To the extent that you can ever ‘expect’ to win a road game, this was that game. Cal had already beaten the Cougars in reasonably decisive fashion in Berkeley. Washington State is not yet a good basketball team, and they were without their 2nd leading scorer, Isaac Bonton. And the Bears did just that - they played a solid game, built a lead, withstood a WSU run, and won a game against a bad, weakened opponent on the road.
The prior paragraph is a normal basketball thing you write about a normal basketball team. I couldn’t have written that paragraph in either of the last two years. It’s somewhat exciting to say that Cal is gradually becoming a normal basketball team again.
What exactly did the Bears do to take advantage of a bit of good fortune?

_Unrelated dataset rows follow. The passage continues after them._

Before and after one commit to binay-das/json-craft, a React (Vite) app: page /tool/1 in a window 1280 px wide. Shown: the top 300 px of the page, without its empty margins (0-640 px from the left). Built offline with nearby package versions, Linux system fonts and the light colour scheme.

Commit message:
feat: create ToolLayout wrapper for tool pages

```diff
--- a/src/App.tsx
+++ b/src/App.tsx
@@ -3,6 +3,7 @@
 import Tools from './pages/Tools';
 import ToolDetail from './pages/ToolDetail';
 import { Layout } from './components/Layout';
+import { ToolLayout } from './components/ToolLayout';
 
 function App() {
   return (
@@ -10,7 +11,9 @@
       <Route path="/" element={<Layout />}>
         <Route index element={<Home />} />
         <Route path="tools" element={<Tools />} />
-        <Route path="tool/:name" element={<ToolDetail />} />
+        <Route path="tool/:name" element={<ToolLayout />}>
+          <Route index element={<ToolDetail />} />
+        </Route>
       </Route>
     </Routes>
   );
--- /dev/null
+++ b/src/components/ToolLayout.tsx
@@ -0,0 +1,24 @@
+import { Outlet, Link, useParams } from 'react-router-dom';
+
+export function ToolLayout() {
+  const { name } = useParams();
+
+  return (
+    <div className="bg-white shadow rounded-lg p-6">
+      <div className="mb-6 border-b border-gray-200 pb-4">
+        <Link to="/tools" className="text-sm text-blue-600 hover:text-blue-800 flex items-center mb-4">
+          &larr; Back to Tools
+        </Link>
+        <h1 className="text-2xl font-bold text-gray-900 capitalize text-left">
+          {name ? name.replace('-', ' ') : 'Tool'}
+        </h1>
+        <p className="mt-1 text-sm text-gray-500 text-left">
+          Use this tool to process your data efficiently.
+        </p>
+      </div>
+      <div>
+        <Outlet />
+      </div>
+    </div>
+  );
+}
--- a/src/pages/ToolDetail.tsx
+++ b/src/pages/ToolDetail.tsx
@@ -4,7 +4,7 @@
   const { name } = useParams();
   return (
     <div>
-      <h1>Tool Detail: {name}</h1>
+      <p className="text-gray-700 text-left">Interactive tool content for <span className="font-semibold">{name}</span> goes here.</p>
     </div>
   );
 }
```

They made a team without much shooting miss a ton of shots. Washington State shot 35% on their 2 pointers and 22% on their 3 pointers, and only a whistle happy ref (39 combined 2nd half free throw attempts!) kept WSU’s offense afloat. It was Cal’s best defensive performance since they held Stanford to 50 points back in January.
Paris Austin was the star performer, but not necessarily because he led Cal in scoring. No, Paris Austin may have been Cal’s most influential defender. He spent a lot of time marking CJ Elleby, who was a miserable 4-18 from the field with 3 turnovers. Austin also chipped in with a couple steals and 8 important defensive rebounds, and when the game devolved into a ref-led foul fest, Austin was the perfect guy to drive the lane and take advantage of the inanity.
The other star performer was Andre Kelly, who went 8-10 from the field and was Cal’s only threat as an offensive rebounder. Against WSU’s undersized lineup he was always a solid pick to have an efficient day inside, and he came through with just that kind of performance.
- I obliquely referenced the refs above, and it was pretty bad, though I don’t think it made a difference in the final outcome, and think on the whole Cal got the better end of the whistles. There were 11 combined fouls called in the first half . . . and a miserable 29 in the second half. If you’re doing the math, that comes down to a whistle every 41 seconds of game action. For what it’s worth, only 3 of those 29 fouls were late game intentional fouls. And I can’t say that I thought the game was particularly physical while I was watching, or particularly different after halftime. I can’t really make heads or tails of it.
- As conference play has gone on, Mark Fox has increasingly tightened his rotation, and against WSU only 15 combined minutes went to players outside of the core six man rotation of Bradley, Austin, Brown, Anticevich, Kelly, and South.
- The first 15 minutes of this game may have been the best stretch of basketball the Bears have played all season long. After 22 possessions the Bears led 30-13 and against a turnover forcing defense had coughed up the ball just twice. And one of those was an iffy offensive foul on Andre Kelly!
The Bears face the basketball world’s personification of Murphy’s Law next - the snakebit, unlucky, destitute Washington Huskies. Despite a top 10 recruiting class and a coach with back-to-back Pac-12 coach of the year awards, Washington shockingly sits at 2-11 in the Pac-12, a full three games behind our Bears. Not for nothing, but a win would clinch a finish better than last place for the first time in three years for the Bears, and would be a nice marker of progress in year one under Mark Fox.